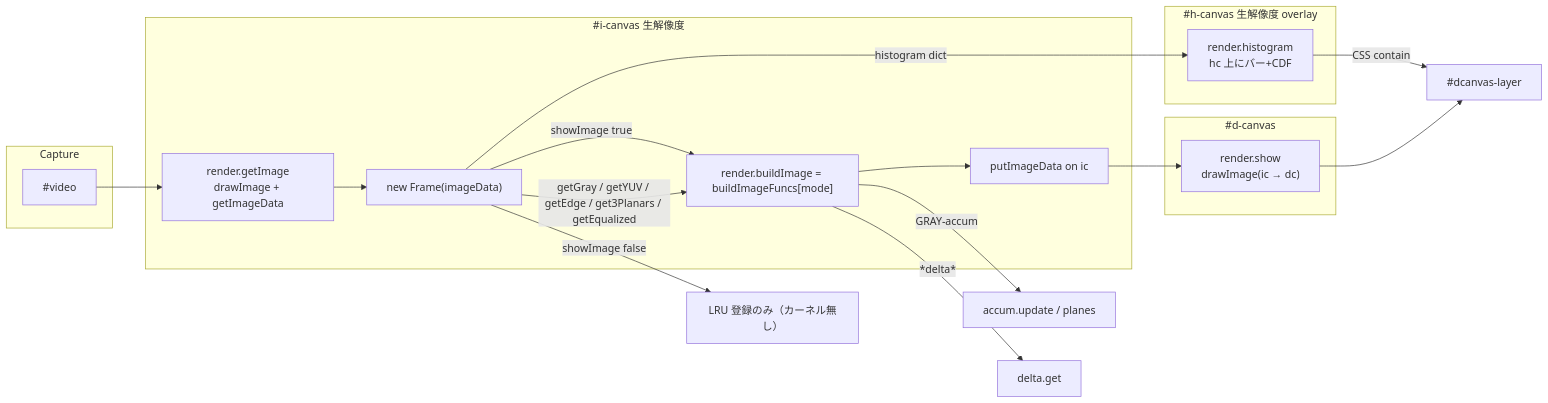
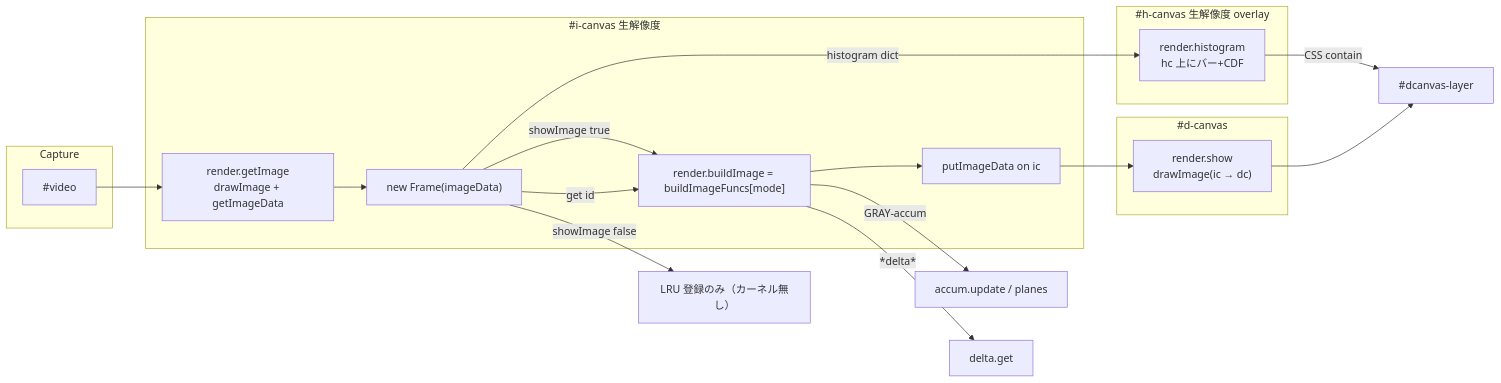
One commit to mfujimoto-code/JSCam changed the second of 4 diagrams in jscam/cam2-design.md. Above: the diagram before and after it, drawn with Mermaid. The commit also changed other lines of this file and 5 other files, not shown here.

````diff
--- a/jscam/cam2-design.md
+++ b/jscam/cam2-design.md
@@ -236,32 +236,32 @@
 ```mermaid
 flowchart LR
   subgraph Capture
     V["#video"]
   end
 
   subgraph Internal["#i-canvas 生解像度"]
     GI["render.getImage<br/>drawImage + getImageData"]
     FR["new Frame(imageData)"]
     BI["render.buildImage = buildImageFuncs[mode]"]
     PI["putImageData on ic"]
   end
 
   subgraph Overlay["#h-canvas 生解像度 overlay"]
     HG["render.histogram<br/>hc 上にバー+CDF"]
   end
 
   subgraph Display["#d-canvas"]
     SH["render.show<br/>drawImage(ic → dc)"]
   end
 
   V --> GI --> FR
   FR -->|showImage true| BI
   BI --> PI --> SH
-  FR -->|getGray / getYUV / getEdge / get3Planars / getEqualized| BI
+  FR -->|get id| BI
   FR -->|histogram dict| HG
   BI -->|GRAY-accum| AccumObj["accum.update / planes"]
   BI -->|*delta*| DeltaObj["delta.get"]
   FR -->|showImage false| LRU["LRU 登録のみ（カーネル無し）"]
   HG -->|CSS contain| Layer["#dcanvas-layer"]
   SH --> Layer
 ```
````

- **TASK DETAILS**:
In the copy, include each entry exactly as written and none of the pictures.

- **SOLUTION FOR THIS PROBLEM**:
One commit to mfujimoto-code/JSCam changed the second of 4 diagrams in jscam/cam2-design.md. Above: the diagram before and after it, drawn with Mermaid. The commit also changed other lines of this file and 5 other files, not shown here.

````diff
--- a/jscam/cam2-design.md
+++ b/jscam/cam2-design.md
@@ -236,32 +236,32 @@
 ```mermaid
 flowchart LR
   subgraph Capture
     V["#video"]
   end
 
   subgraph Internal["#i-canvas 生解像度"]
     GI["render.getImage<br/>drawImage + getImageData"]
     FR["new Frame(imageData)"]
     BI["render.buildImage = buildImageFuncs[mode]"]
     PI["putImageData on ic"]
   end
 
   subgraph Overlay["#h-canvas 生解像度 overlay"]
     HG["render.histogram<br/>hc 上にバー+CDF"]
   end
 
   subgraph Display["#d-canvas"]
     SH["render.show<br/>drawImage(ic → dc)"]
   end
 
   V --> GI --> FR
   FR -->|showImage true| BI
   BI --> PI --> SH
-  FR -->|getGray / getYUV / getEdge / get3Planars / getEqualized| BI
+  FR -->|get id| BI
   FR -->|histogram dict| HG
   BI -->|GRAY-accum| AccumObj["accum.update / planes"]
   BI -->|*delta*| DeltaObj["delta.get"]
   FR -->|showImage false| LRU["LRU 登録のみ（カーネル無し）"]
   HG -->|CSS contain| Layer["#dcanvas-layer"]
   SH --> Layer
 ```
````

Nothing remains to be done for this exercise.